The fight to defend the Province and its allies is led by Conor Laigain, a poet who dreams of peace and a hilltop cabin; his sister Fethnaid, an archer fighting in the Line of Bows and comes to realise that old ideas must change if the Province is to survive; Conor’s fiancee Mairin Fotharta, a warship captain in the Province’s naval squadron whose sleep is plagued with nightmares of a brutal childhood; and his towering Uncle Padraic, general of the army since the death of Conor’s legendary father Domnall.
This is a story of human beings fighting for the right to live and enjoy the beauty of the world as they see it. When a great battle between the armies of the Province and the Ghaoth Aduiadh carpets a lovely meadow with thousands dead and dying, Conor’s mother Liadan tries to console herself with words written by her father-in-law, philosopher Uinseann Laigain: “We must be content with life and love and the beauty of the earth. All the rest is dust in the wind.”
I received a copy of this book a year and some ago as a First Reads from GoodReads. Unfortunately I didn’t get around to it right away because if I recall correctly I had finished up my thesis and was tackling a fairly large to-read pile at the time. But here we are now =)
Remember Why You Fear Me
By: Robert Shearman
A woman rejects her husband’s heart— and gives it back to him, still beating, in a plastic box.
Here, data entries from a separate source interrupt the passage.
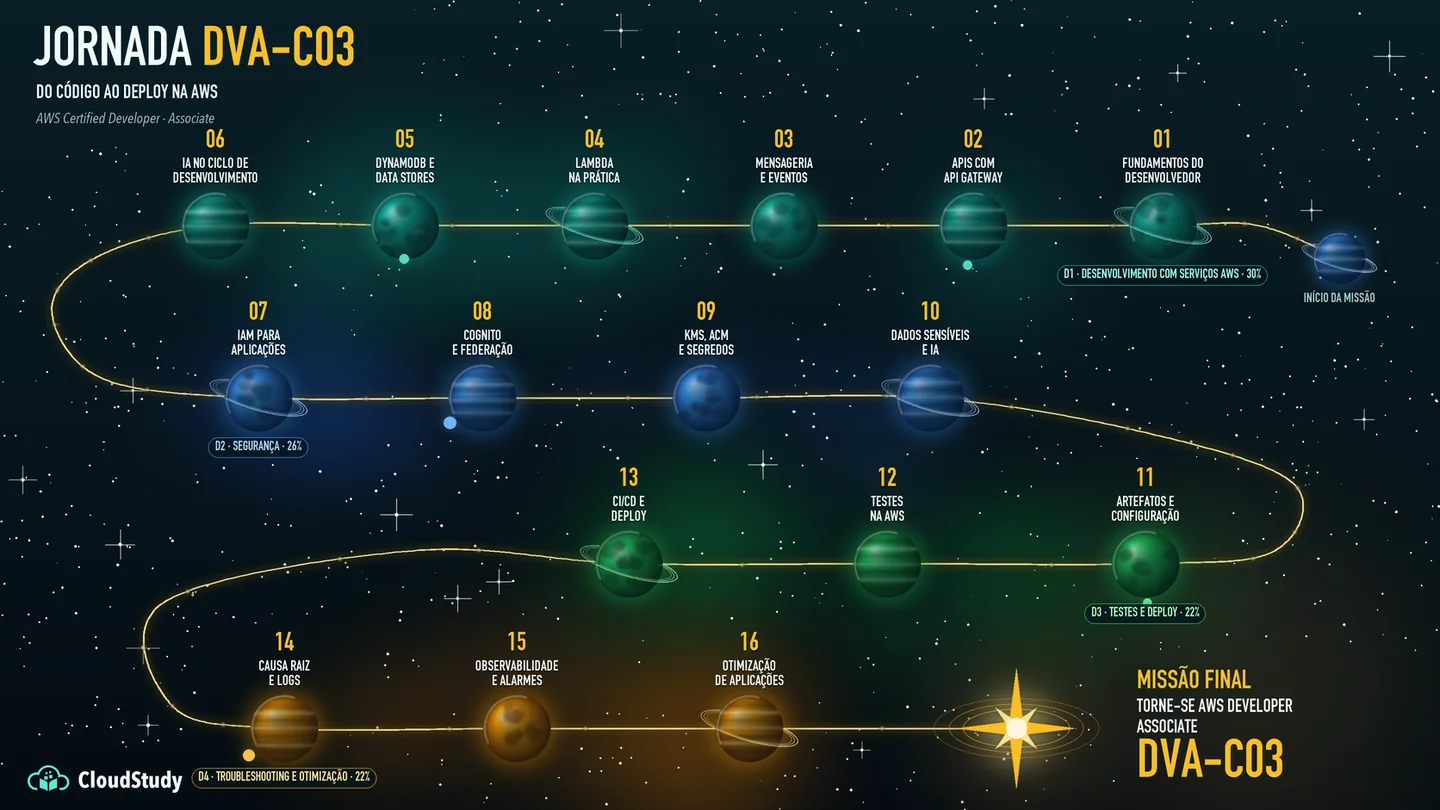
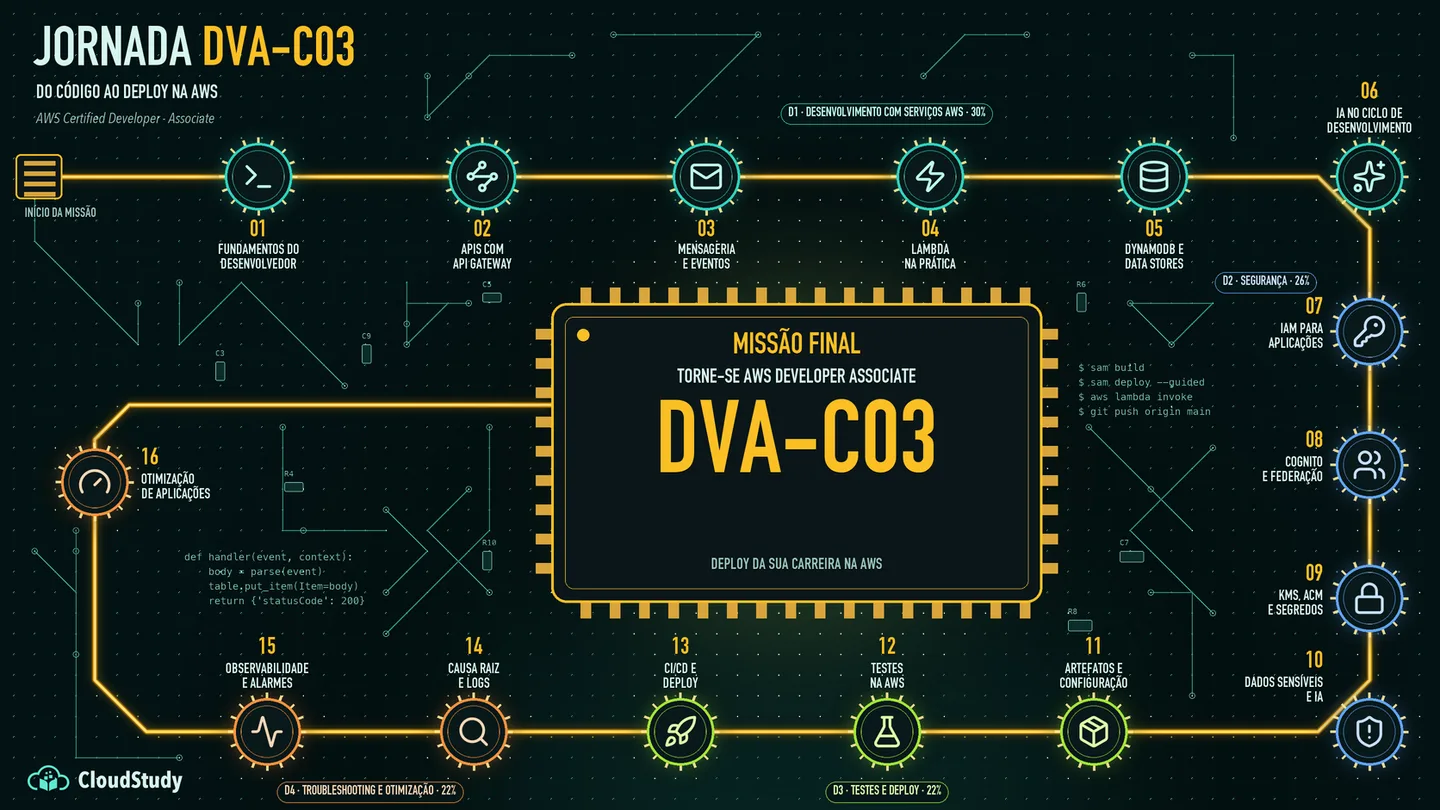
feat(launch): DEA-C01 a venda e numeros com 6 certificacoes
A landing nao mencionava a DEA-C01, somava 5 certificacoes (50 simulados,
+3.400 questoes) e ainda mostrava a arte antiga do mapa da DVA.

Resultado: bloco da DEA com selo, mapa e CTA, vitalicio de R$ 159,90 na secao
de precos e no hero, e numeros em 6 certificacoes, 60 simulados e +4.100
questoes (4.141 publicadas, contadas em banco local novo na 20261104_0060). O
bloco avisa que a prova nao tem versao em portugues. O mapa da DVA passa a ser
a placa de circuito do app, e a pilula do hero quebra entre grupos de codigos.

Risco: a DEA so existe no app depois do deploy da migration 20261104_0060 na
master do app. Este commit nao deve ser publicado antes disso.

Validacao: node --test tests/landing-tracking.test.cjs 17 passed; tsc limpo;
npm run build sem erro; pagina local conferida em 1280 px e no celular.

diff --git a/components/launch/launch-hero.tsx b/components/launch/launch-hero.tsx
@@ -38,9 +38,14 @@ const heroMaps = [
     src: "/launch-assets/map-sap.webp",
   },
   {
-    alt: "Mapa do tesouro com a trilha de módulos do Developer Associate, do início da jornada até a certificação.",
+    alt: "Mapa em forma de placa de circuito com os 16 módulos da trilha do Developer Associate, até a certificação.",
     code: "DVA-C03",
     src: "/launch-assets/map-dva.webp",
+  },
+  {
+    alt: "Mapa em forma de rio de dados com os 18 módulos da trilha do Data Engineer Associate, até a certificação.",
+    code: "DEA-C01",
+    src: "/launch-assets/map-dea.webp",
   },
 ] as const;
 
@@ -80,7 +85,12 @@ export function LaunchHero() {
       <div className="mx-auto flex max-w-6xl flex-col items-center px-5 pt-28 text-center sm:px-8 sm:pt-36 lg:pt-44">
         <p className="inline-flex items-center gap-2 rounded-full border border-[#7fb6ff]/35 px-3.5 py-2 font-mono text-[0.6875rem] font-bold uppercase tracking-[0.12em] text-[#7fb6ff] sm:text-xs sm:tracking-[0.14em]">
           <span aria-hidden="true" className="h-2 w-2 rounded-full bg-[#1479ff]" />
-          CLF-C02 · SAA-C03 · AIF-C01 · SAP-C02 · DVA-C03
+          {/* Seis códigos não cabem numa linha no celular; quebrar entre os grupos evita um "·" solto. */}
+          <span>
+            <span className="whitespace-nowrap">CLF-C02 · SAA-C03 · AIF-C01</span>{" "}
+            <span className="hidden sm:inline">· </span>
+            <span className="whitespace-nowrap">SAP-C02 · DVA-C03 · DEA-C01</span>
+          </span>
         </p>
 
         <h1 id="launch-hero-title" className="mt-6 max-w-4xl text-balance font-display text-[2.4rem] font-extrabold leading-[1.04] tracking-[-0.055em] text-white sm:text-6xl lg:text-[4.25rem]">

diff --git a/components/launch/certification-paths-section.tsx b/components/launch/certification-paths-section.tsx
@@ -14,6 +14,8 @@ type CertificationPath = {
   code: string;
   description: string;
   map: string;
+  /** Aviso que o candidato precisa saber antes de escolher a trilha. */
+  note?: string;
   title: string;
 };
 
@@ -53,6 +55,15 @@ const certificationPaths: readonly CertificationPath[] = [
     map: "/launch-assets/map-dva.webp",
     title: "AWS Certified Developer – Associate",
   },
+  {
+    badge: "/launch-assets/badge-dea.webp",
+    code: "DEA-C01",
+    description: "Construa pipelines na AWS, da ingestão à governança: Kinesis, Glue, Redshift, Lake Formation e operação de dados.",
+    map: "/launch-assets/map-dea.webp",
+    // O guia oficial da DEA-C01 não tem versão em português (conferido em 04/11/2026).
+    note: "Conteúdo em português, com os termos da prova em inglês. A prova não tem versão em português.",
+    title: "AWS Certified Data Engineer – Associate",
+  },
 ] as const;
 
 function CertificationPathBlock({ certification, reversed }: { certification: CertificationPath; reversed: boolean }) {
@@ -75,6 +86,9 @@ function CertificationPathBlock({ certification, reversed }: { certification: Ce
           </div>
         </div>
         <p className="mx-auto mt-5 max-w-md text-center text-sm leading-7 text-slate-600 sm:mx-0 sm:text-left sm:text-base">{certification.description}</p>
+        {certification.note ? (
+          <p className="mx-auto mt-3 max-w-md text-center text-sm font-semibold leading-6 text-[#0b2a6f] sm:mx-0 sm:text-left">{certification.note}</p>
+        ) : null}
       </div>
 
       <figure

diff --git a/components/launch/launch-numbers.tsx b/components/launch/launch-numbers.tsx
@@ -1,13 +1,13 @@
-// Totais gerais (as 5 certificações publicadas somadas). Base: banco de dev migrado até
-// 20261103_0055 em 02/11/2026 (simulation_sets full_exam e questions publicadas): CLF 10/720,
-// SAA 10/705, AIF 10/665, SAP 10/750, DVA 10/651 = 50 provas completas e 3.491 questões. A SAP
-// usa provas de 75 questões, por isso o rótulo não cita 65. O código NÃO prova o que está
-// publicado em produção: a DVA só vale depois do deploy da 0055 na master do app; confirmar o
-// catálogo da API antes de anúncios.
+// Totais gerais (as 6 certificações publicadas somadas). Base: banco local novo, migrado até
+// 20261104_0060 e com seed, em 04/11/2026 (simulation_sets full_exam e questions publicadas):
+// CLF 10/720, SAA 10/705, AIF 10/665, SAP 10/750, DVA 10/651, DEA 10/650 = 60 provas completas e
+// 4.141 questões. A SAP usa provas de 75 questões, por isso o rótulo não cita 65. O código NÃO
+// prova o que está publicado em produção: a DEA só vale depois do deploy da 0060 na master do
+// app; confirmar o catálogo da API antes de anúncios.
 const numbers = [
-  { label: "certificações AWS", value: "5" },
-  { label: "simulados completos no formato da prova", value: "50" },
-  { label: "questões com explicação", value: "+3.400" },
+  { label: "certificações AWS", value: "6" },
+  { label: "simulados completos no formato da prova", value: "60" },
+  { label: "questões com explicação", value: "+4.100" },
   { label: "para começar, sem cartão", value: "R$ 0" },
 ] as const;
 

diff --git a/components/launch/pricing-section.tsx b/components/launch/pricing-section.tsx
@@ -7,12 +7,12 @@ const freeFeatures = [
   "Aulas selecionadas da certificação",
   "12 flashcards para fixar o conteúdo",
   "Diagnóstico de 10 questões",
-  "Escolha CLF-C02, SAA-C03, AIF-C01, SAP-C02 ou DVA-C03",
+  "Escolha CLF-C02, SAA-C03, AIF-C01, SAP-C02, DVA-C03 ou DEA-C01",
 ] as const;
 
 const allAccessFeatures = [
   "Trilhas, aulas, simulados, flashcards e desempenho",
-  "As cinco certificações e as próximas adições ao catálogo",
+  "As seis certificações e as próximas adições ao catálogo",
   "Cartão com renovação mensal ou Pix de 30 dias, sem renovação automática",
   "Cancele quando quiser",
 ] as const;
@@ -23,6 +23,7 @@ const lifetimeOffers = [
   { code: "SAA-C03", name: "Solutions Architect", cents: LIFETIME_PRICES_CENTS["SAA-C03"] },
   { code: "SAP-C02", name: "Solutions Architect Professional", cents: LIFETIME_PRICES_CENTS["SAP-C02"] },
   { code: "DVA-C03", name: "Developer Associate", cents: LIFETIME_PRICES_CENTS["DVA-C03"] },
+  { code: "DEA-C01", name: "Data Engineer Associate", cents: LIFETIME_PRICES_CENTS["DEA-C01"] },
 ] as const;
 
 const cardBase = "relative flex flex-col rounded-3xl border-2 bg-white p-6 sm:p-7";

diff --git a/lib/launch-pricing.ts b/lib/launch-pricing.ts
@@ -1,7 +1,7 @@
 // Valores públicos exibidos na landing.
 //
 // Fonte de verdade: catálogo comercial do backend (System_Dashboard,
-// api/alembic: 20260928_0036, 20260930_0038 e 20261030_0048 e 20261103_0054). A landing não consulta o backend,
+// api/alembic: 20260928_0036, 20260930_0038, 20261030_0048, 20261103_0054 e 20261104_0059). A landing não consulta o backend,
 // então qualquer mudança de preço no catálogo precisa ser refletida aqui.
 // O teste em tests/ fixa estes valores para que a divergência seja notada.
 
@@ -13,6 +13,7 @@ export const LIFETIME_PRICES_CENTS = {
   "SAA-C03": 15990,
   "SAP-C02": 15990,
   "DVA-C03": 15990,
+  "DEA-C01": 15990,
 } as const;
 
 export function formatBrl(cents: number): string {

diff --git a/components/launch/trust-section.tsx b/components/launch/trust-section.tsx
@@ -1,7 +1,7 @@
 import { Check } from "lucide-react";
 
 const productFacts = [
-  "Trilhas para cinco certificações AWS",
+  "Trilhas para seis certificações AWS",
   "Conteúdo dividido em módulos e aulas",
   "Progresso da trilha visível na plataforma",
   "Revisão e prática reunidas no plano de estudo",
A little boy betrays his father to the harsh mercies of Santa Claus. A widower suspects his dead wife’s face is growing over his own. A man goes to Hell, and finds he’s roommate to the ghost of Hitler’s pet dog. Giant spiders, killer angels, ghost cat photography, and the haunted house right at the centre of the Garden of Eden.
Seems pretty fitting since Hallowe’en is around the corner, eh? ChiZine Publications kindly sent me a copy of Robert Shearman’s book for review; the book is available for purchase this month. Just a bit of background, Shearman has quite a diverse background in writing, from theatre to television shows (perhaps most notably known for writing the series 1 episode “Dalek” for Doctor Who). This book is a collection of stories, the author’s fourth.